→ **Material shown**:
..............................

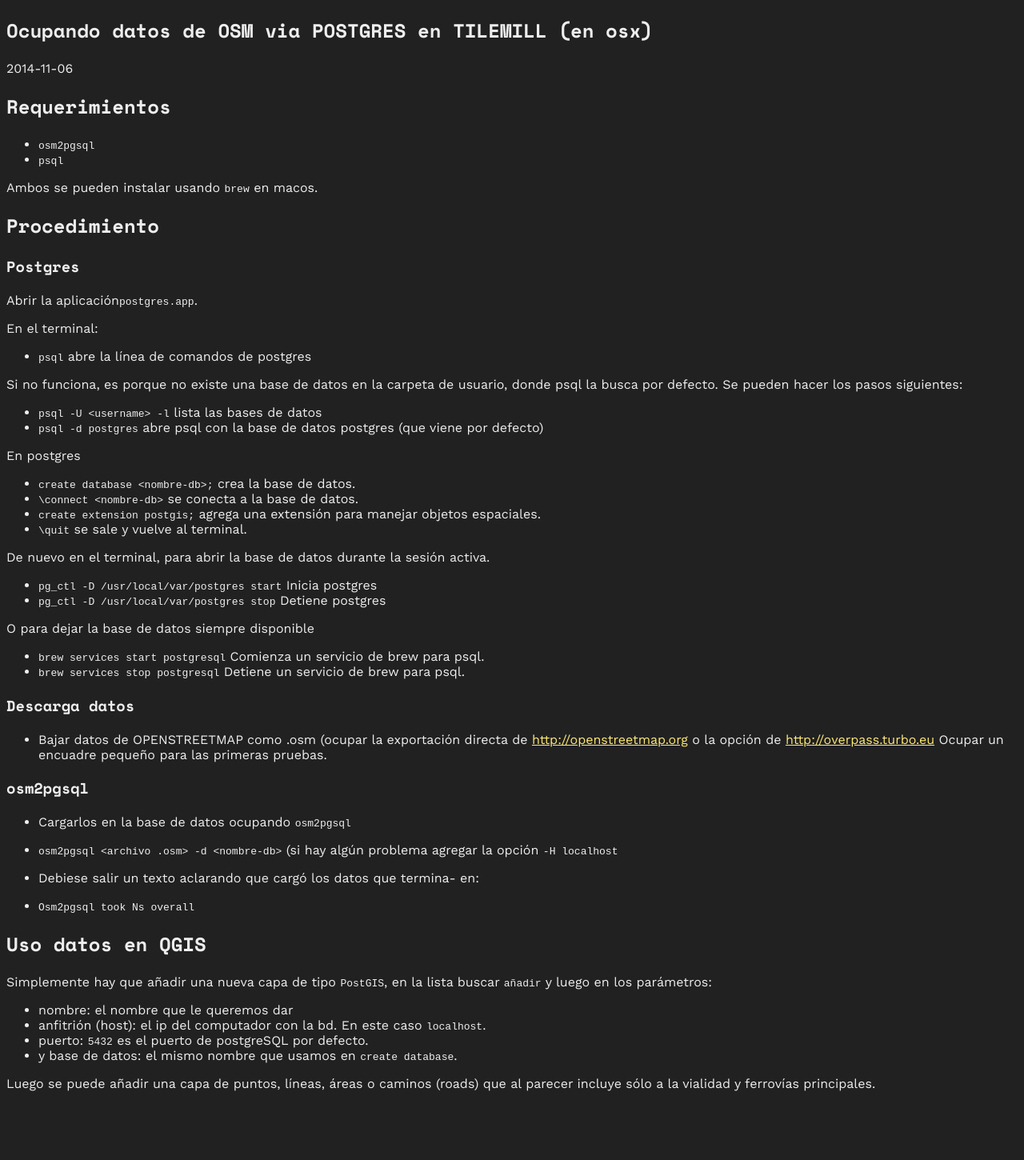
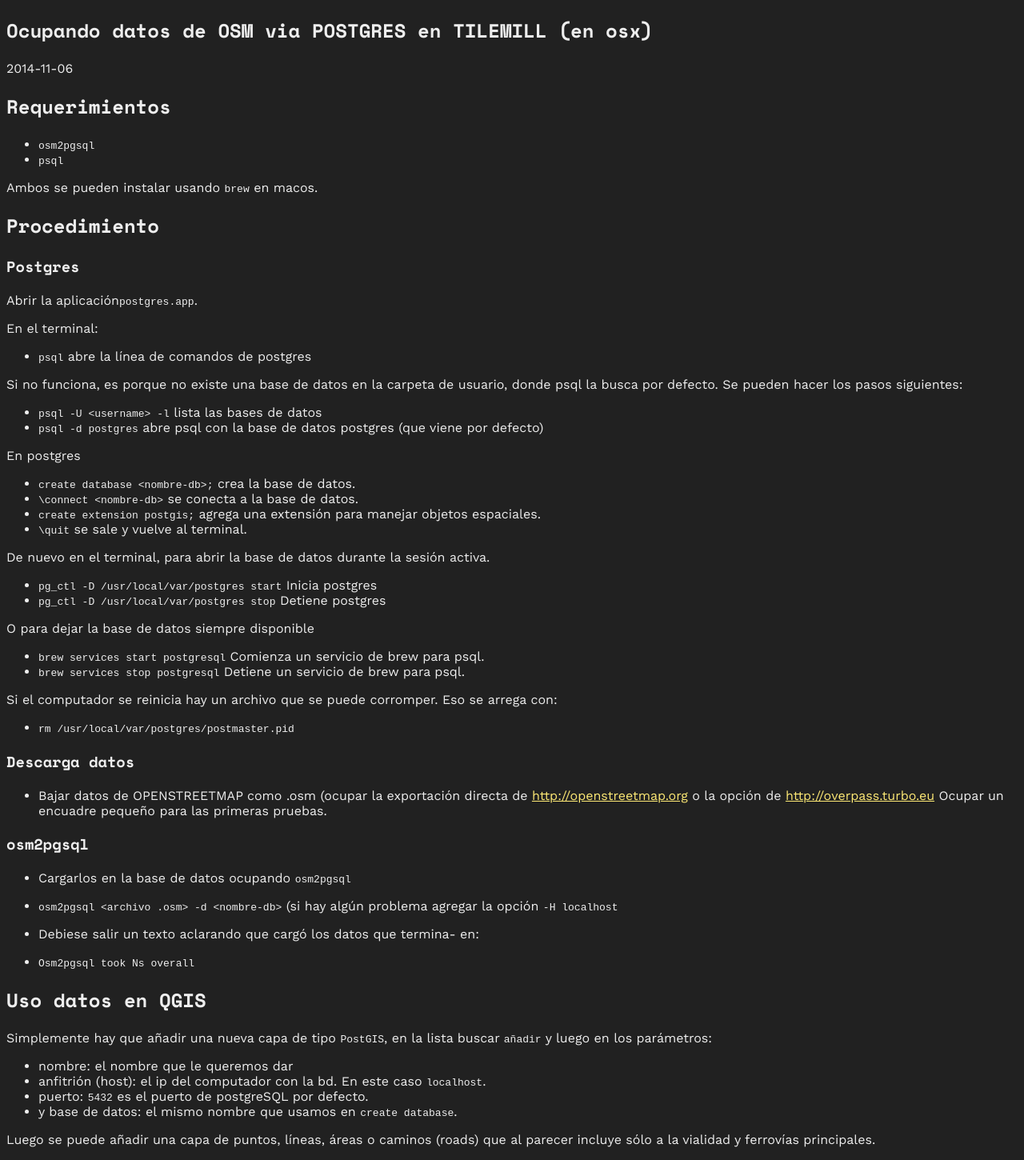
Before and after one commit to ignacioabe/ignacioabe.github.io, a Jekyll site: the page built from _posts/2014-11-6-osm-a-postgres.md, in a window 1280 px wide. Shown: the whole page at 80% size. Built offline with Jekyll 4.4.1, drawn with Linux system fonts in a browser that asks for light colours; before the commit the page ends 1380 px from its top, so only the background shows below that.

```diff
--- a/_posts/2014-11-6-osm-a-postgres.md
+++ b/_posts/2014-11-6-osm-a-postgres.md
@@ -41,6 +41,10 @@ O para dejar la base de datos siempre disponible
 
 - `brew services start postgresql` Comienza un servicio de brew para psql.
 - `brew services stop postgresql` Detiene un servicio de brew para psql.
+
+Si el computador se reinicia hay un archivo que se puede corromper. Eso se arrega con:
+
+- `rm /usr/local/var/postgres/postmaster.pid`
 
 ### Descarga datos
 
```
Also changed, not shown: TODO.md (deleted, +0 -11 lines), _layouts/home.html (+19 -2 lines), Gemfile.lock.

..............................

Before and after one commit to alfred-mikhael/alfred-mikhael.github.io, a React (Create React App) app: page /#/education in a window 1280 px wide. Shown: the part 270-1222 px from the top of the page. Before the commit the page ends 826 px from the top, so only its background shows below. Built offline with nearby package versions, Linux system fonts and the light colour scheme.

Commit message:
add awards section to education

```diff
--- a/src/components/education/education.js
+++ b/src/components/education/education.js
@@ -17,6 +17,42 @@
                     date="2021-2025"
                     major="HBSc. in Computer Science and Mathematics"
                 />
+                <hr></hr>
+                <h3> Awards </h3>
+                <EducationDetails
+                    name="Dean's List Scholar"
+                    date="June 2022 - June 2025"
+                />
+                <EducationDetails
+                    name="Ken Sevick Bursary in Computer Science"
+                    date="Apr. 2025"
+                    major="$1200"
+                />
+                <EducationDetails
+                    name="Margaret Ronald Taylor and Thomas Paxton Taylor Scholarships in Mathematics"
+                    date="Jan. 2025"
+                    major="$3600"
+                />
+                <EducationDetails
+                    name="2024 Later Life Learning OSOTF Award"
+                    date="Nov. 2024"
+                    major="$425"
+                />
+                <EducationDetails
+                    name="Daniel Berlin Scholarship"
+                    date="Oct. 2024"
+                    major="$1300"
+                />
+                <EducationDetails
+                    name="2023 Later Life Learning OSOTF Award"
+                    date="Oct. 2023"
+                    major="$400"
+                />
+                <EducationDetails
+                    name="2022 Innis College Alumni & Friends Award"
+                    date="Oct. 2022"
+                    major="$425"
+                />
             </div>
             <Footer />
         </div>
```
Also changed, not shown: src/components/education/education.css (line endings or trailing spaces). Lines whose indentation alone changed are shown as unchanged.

..............................

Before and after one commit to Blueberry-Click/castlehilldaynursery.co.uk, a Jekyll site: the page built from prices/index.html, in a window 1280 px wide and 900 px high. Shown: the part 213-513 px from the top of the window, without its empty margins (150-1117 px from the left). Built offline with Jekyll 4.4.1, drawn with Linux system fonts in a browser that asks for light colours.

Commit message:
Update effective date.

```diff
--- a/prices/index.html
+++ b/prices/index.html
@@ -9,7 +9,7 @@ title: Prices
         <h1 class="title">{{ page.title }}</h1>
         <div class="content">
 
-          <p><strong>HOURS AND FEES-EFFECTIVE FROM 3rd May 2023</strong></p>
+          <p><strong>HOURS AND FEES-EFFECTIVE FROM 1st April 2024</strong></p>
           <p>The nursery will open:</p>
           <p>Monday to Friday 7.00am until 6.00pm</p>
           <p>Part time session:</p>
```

..............................

→ **What the task asks**: For the word "Mathematics", go through the records and show each line that carries it.

→ **Task solution**:
                     major="HBSc. in Computer Science and Mathematics"
+                    name="Margaret Ronald Taylor and Thomas Paxton Taylor Scholarships in Mathematics"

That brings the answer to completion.